═══ INPUT DATA ═══

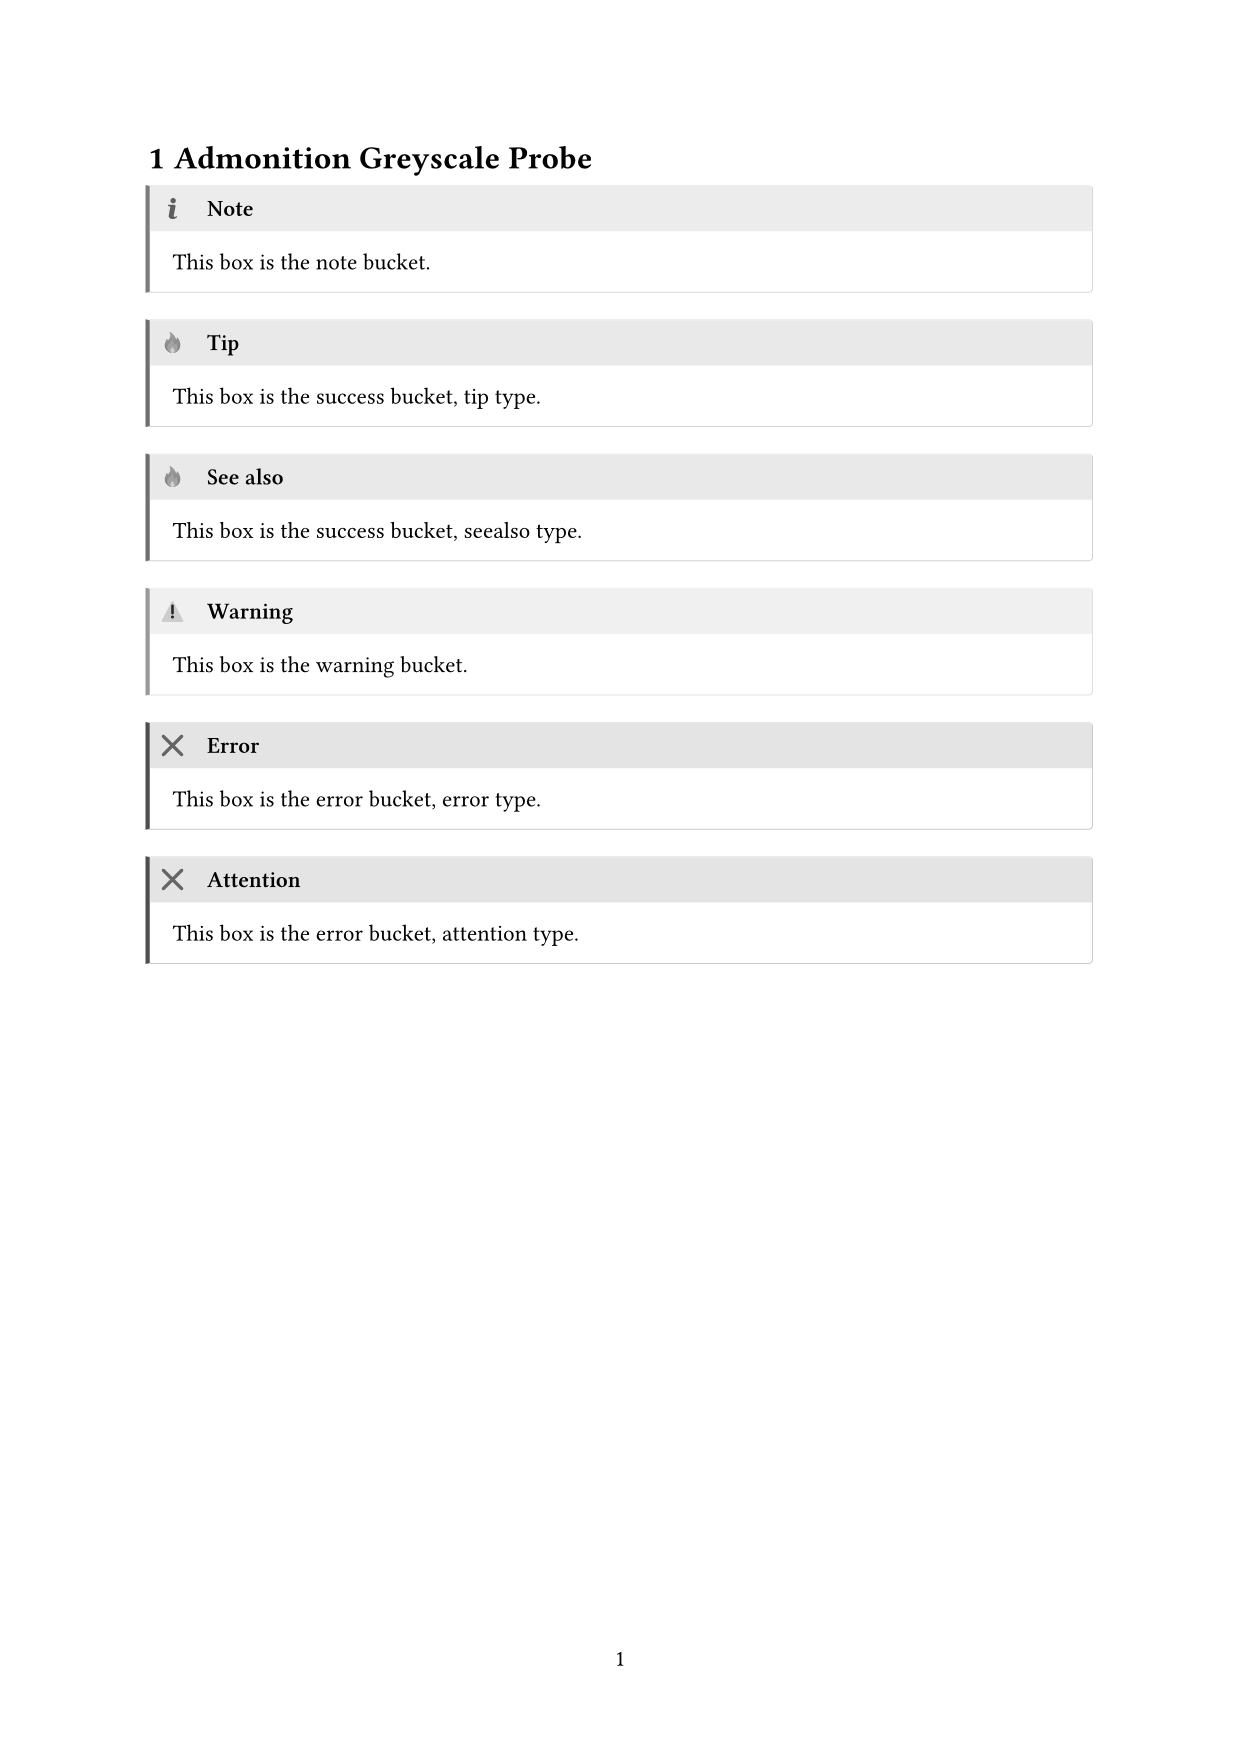
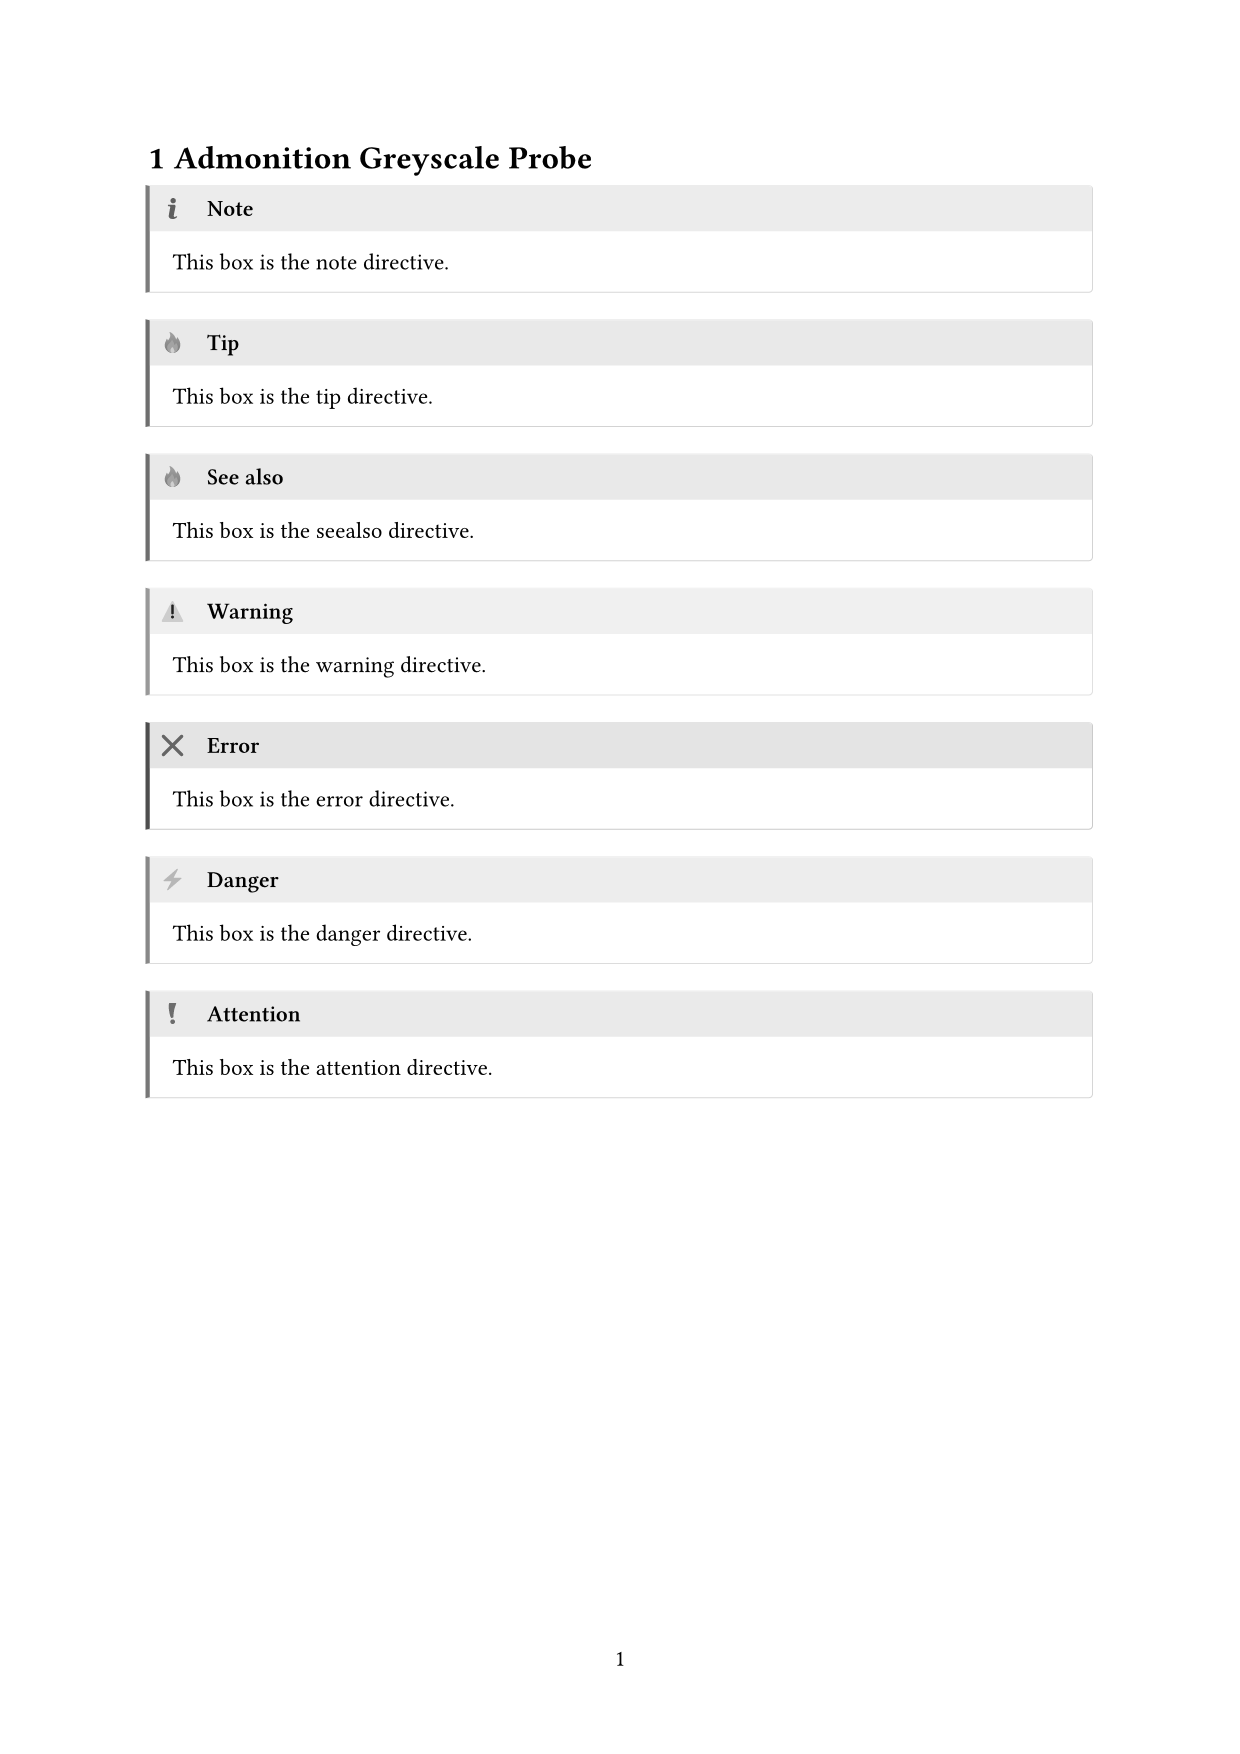
feat(39-12): extend greyscale probe to seven boxes, re-render from post-G-39-1 code
- Add a .. danger:: box and reorder the probe so error, danger and
  attention are contiguous, in that order, at the end of the document,
  after error/danger/attention (the red family sub-division landed by
  plan 39-11)
- Confirmed tests/test_admonition_bucket_render_gate.py and
  tests/test_admonition_locale_title_precedence_gate.py green (21/21)
  in this worktree BEFORE rendering, at base commit ca946697786c
- Re-rendered 39-ADM04-GREYSCALE.png (mode L, 1240x1754) from this
  worktree at the same base commit; bytes differ from the previously
  committed artifact (35570 -> 36051 bytes)
- This task produces evidence only; it does not verify ADM-04. That
  judgement is the owner's, at the checkpoint that follows.

diff --git a/tests/fixtures/admonition_greyscale_probe/index.rst b/tests/fixtures/admonition_greyscale_probe/index.rst
@@ -1,26 +1,39 @@
 Admonition Greyscale Probe
 ===========================
 
+.. This fixture now carries seven boxes: note, tip, seealso, warning, then
+   error, danger and attention -- the three red-family types -- deliberately
+   adjacent, in that order, at the end. Adjacency is the point: gap G-39-1
+   asks whether these three near-hue title bands separate once desaturated,
+   and that is harder to judge if unrelated boxes sit between them. Each
+   body is kept to one short line: seven boxes is one more than the fixture
+   was originally sized for, and the file is sized against a hard one-page
+   limit (39-RESEARCH.md Pitfall 4).
+
 .. note::
 
-   This box is the note bucket.
+   This box is the note directive.
 
 .. tip::
 
-   This box is the success bucket, tip type.
+   This box is the tip directive.
 
 .. seealso::
 
-   This box is the success bucket, seealso type.
+   This box is the seealso directive.
 
 .. warning::
 
-   This box is the warning bucket.
+   This box is the warning directive.
 
 .. error::
 
-   This box is the error bucket, error type.
+   This box is the error directive.
+
+.. danger::
+
+   This box is the danger directive.
 
 .. attention::
 
-   This box is the error bucket, attention type.
+   This box is the attention directive.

═══

- WORK TO BE COMPLETED -
Pictures stay out; repeat all the rest of the records exactly.

- TASK OUTPUT -
feat(39-12): extend greyscale probe to seven boxes, re-render from post-G-39-1 code
- Add a .. danger:: box and reorder the probe so error, danger and
  attention are contiguous, in that order, at the end of the document,
  after error/danger/attention (the red family sub-division landed by
  plan 39-11)
- Confirmed tests/test_admonition_bucket_render_gate.py and
  tests/test_admonition_locale_title_precedence_gate.py green (21/21)
  in this worktree BEFORE rendering, at base commit ca946697786c
- Re-rendered 39-ADM04-GREYSCALE.png (mode L, 1240x1754) from this
  worktree at the same base commit; bytes differ from the previously
  committed artifact (35570 -> 36051 bytes)
- This task produces evidence only; it does not verify ADM-04. That
  judgement is the owner's, at the checkpoint that follows.

diff --git a/tests/fixtures/admonition_greyscale_probe/index.rst b/tests/fixtures/admonition_greyscale_probe/index.rst
@@ -1,26 +1,39 @@
 Admonition Greyscale Probe
 ===========================
 
+.. This fixture now carries seven boxes: note, tip, seealso, warning, then
+   error, danger and attention -- the three red-family types -- deliberately
+   adjacent, in that order, at the end. Adjacency is the point: gap G-39-1
+   asks whether these three near-hue title bands separate once desaturated,
+   and that is harder to judge if unrelated boxes sit between them. Each
+   body is kept to one short line: seven boxes is one more than the fixture
+   was originally sized for, and the file is sized against a hard one-page
+   limit (39-RESEARCH.md Pitfall 4).
+
 .. note::
 
-   This box is the note bucket.
+   This box is the note directive.
 
 .. tip::
 
-   This box is the success bucket, tip type.
+   This box is the tip directive.
 
 .. seealso::
 
-   This box is the success bucket, seealso type.
+   This box is the seealso directive.
 
 .. warning::
 
-   This box is the warning bucket.
+   This box is the warning directive.
 
 .. error::
 
-   This box is the error bucket, error type.
+   This box is the error directive.
+
+.. danger::
+
+   This box is the danger directive.
 
 .. attention::
 
-   This box is the error bucket, attention type.
+   This box is the attention directive.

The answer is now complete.